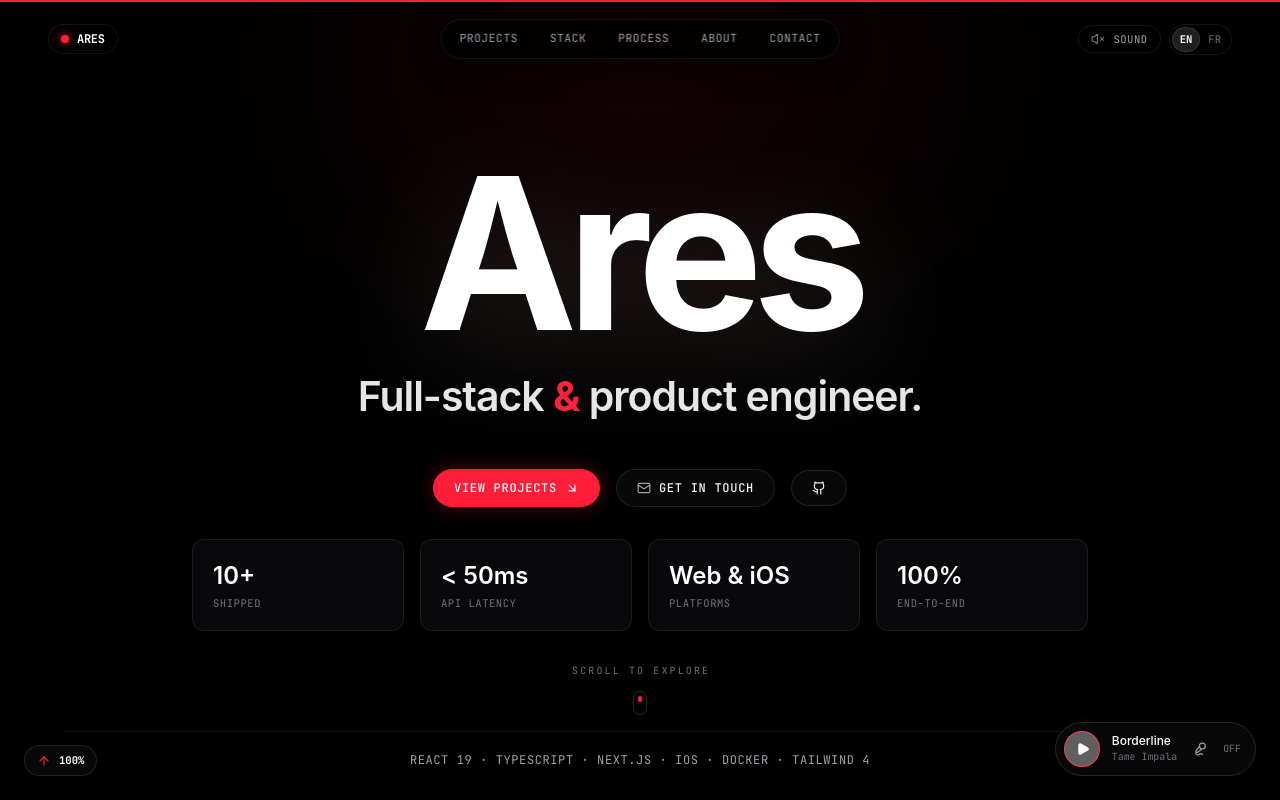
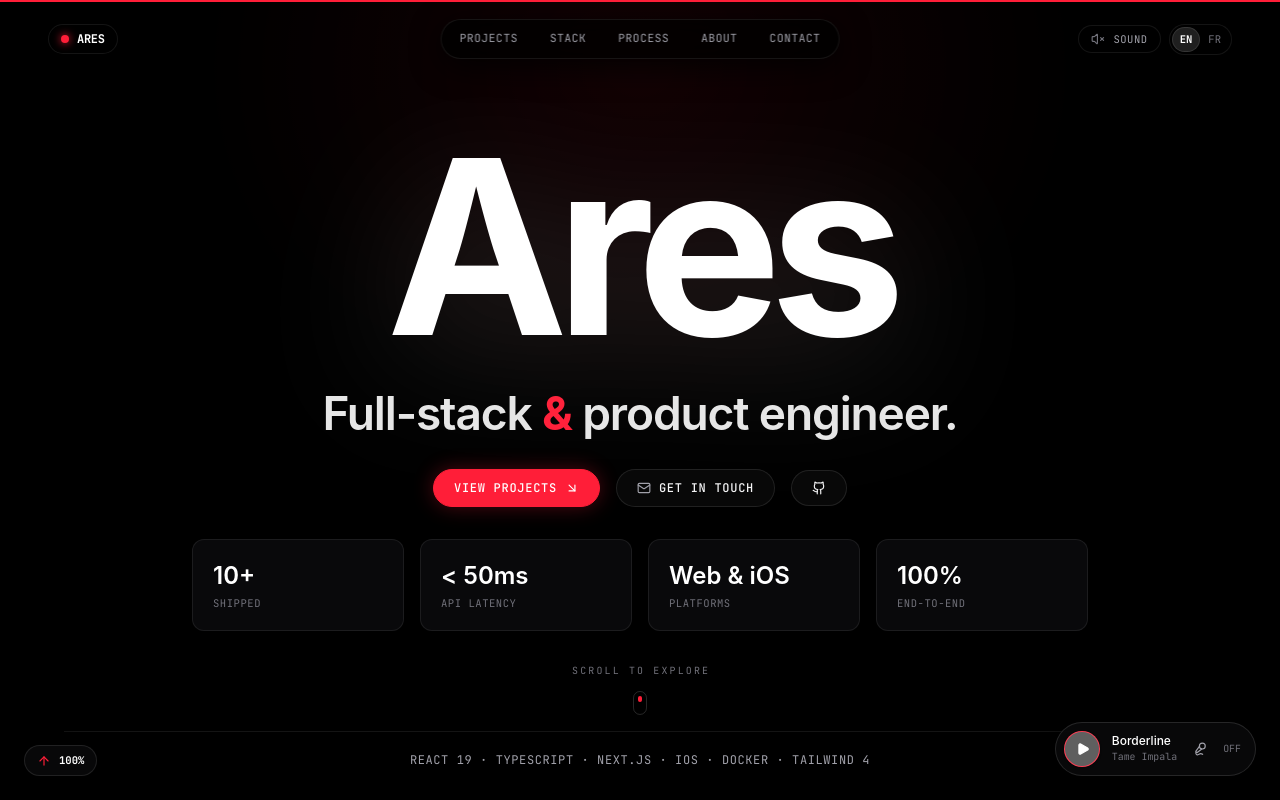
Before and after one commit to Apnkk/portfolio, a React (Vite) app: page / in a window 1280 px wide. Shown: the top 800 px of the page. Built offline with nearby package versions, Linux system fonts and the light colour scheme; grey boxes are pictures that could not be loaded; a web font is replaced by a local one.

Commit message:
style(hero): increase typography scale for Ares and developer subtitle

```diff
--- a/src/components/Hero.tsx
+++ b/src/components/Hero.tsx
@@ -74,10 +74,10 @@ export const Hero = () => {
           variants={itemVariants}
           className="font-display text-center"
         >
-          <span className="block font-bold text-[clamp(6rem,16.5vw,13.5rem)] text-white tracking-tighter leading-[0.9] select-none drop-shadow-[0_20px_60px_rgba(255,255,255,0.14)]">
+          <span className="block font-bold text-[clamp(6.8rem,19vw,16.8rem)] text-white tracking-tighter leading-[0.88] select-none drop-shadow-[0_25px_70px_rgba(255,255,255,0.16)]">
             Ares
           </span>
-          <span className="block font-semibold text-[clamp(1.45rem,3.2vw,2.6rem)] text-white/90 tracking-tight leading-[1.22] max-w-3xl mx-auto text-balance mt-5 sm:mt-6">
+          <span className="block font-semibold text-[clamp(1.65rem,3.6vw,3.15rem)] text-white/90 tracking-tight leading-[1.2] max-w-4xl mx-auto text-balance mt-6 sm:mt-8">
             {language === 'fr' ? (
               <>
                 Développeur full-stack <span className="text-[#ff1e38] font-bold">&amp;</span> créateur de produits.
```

• • • •

◆ **Brief**: Your task is to repeat the records exactly. Images do not belong in the copy.

◆ **Task result**:
Before and after one commit to Apnkk/portfolio, a React (Vite) app: page / in a window 1280 px wide. Shown: the top 800 px of the page. Built offline with nearby package versions, Linux system fonts and the light colour scheme; grey boxes are pictures that could not be loaded; a web font is replaced by a local one.

Commit message:
style(hero): increase typography scale for Ares and developer subtitle

```diff
--- a/src/components/Hero.tsx
+++ b/src/components/Hero.tsx
@@ -74,10 +74,10 @@ export const Hero = () => {
           variants={itemVariants}
           className="font-display text-center"
         >
-          <span className="block font-bold text-[clamp(6rem,16.5vw,13.5rem)] text-white tracking-tighter leading-[0.9] select-none drop-shadow-[0_20px_60px_rgba(255,255,255,0.14)]">
+          <span className="block font-bold text-[clamp(6.8rem,19vw,16.8rem)] text-white tracking-tighter leading-[0.88] select-none drop-shadow-[0_25px_70px_rgba(255,255,255,0.16)]">
             Ares
           </span>
-          <span className="block font-semibold text-[clamp(1.45rem,3.2vw,2.6rem)] text-white/90 tracking-tight leading-[1.22] max-w-3xl mx-auto text-balance mt-5 sm:mt-6">
+          <span className="block font-semibold text-[clamp(1.65rem,3.6vw,3.15rem)] text-white/90 tracking-tight leading-[1.2] max-w-4xl mx-auto text-balance mt-6 sm:mt-8">
             {language === 'fr' ? (
               <>
                 Développeur full-stack <span className="text-[#ff1e38] font-bold">&amp;</span> créateur de produits.
```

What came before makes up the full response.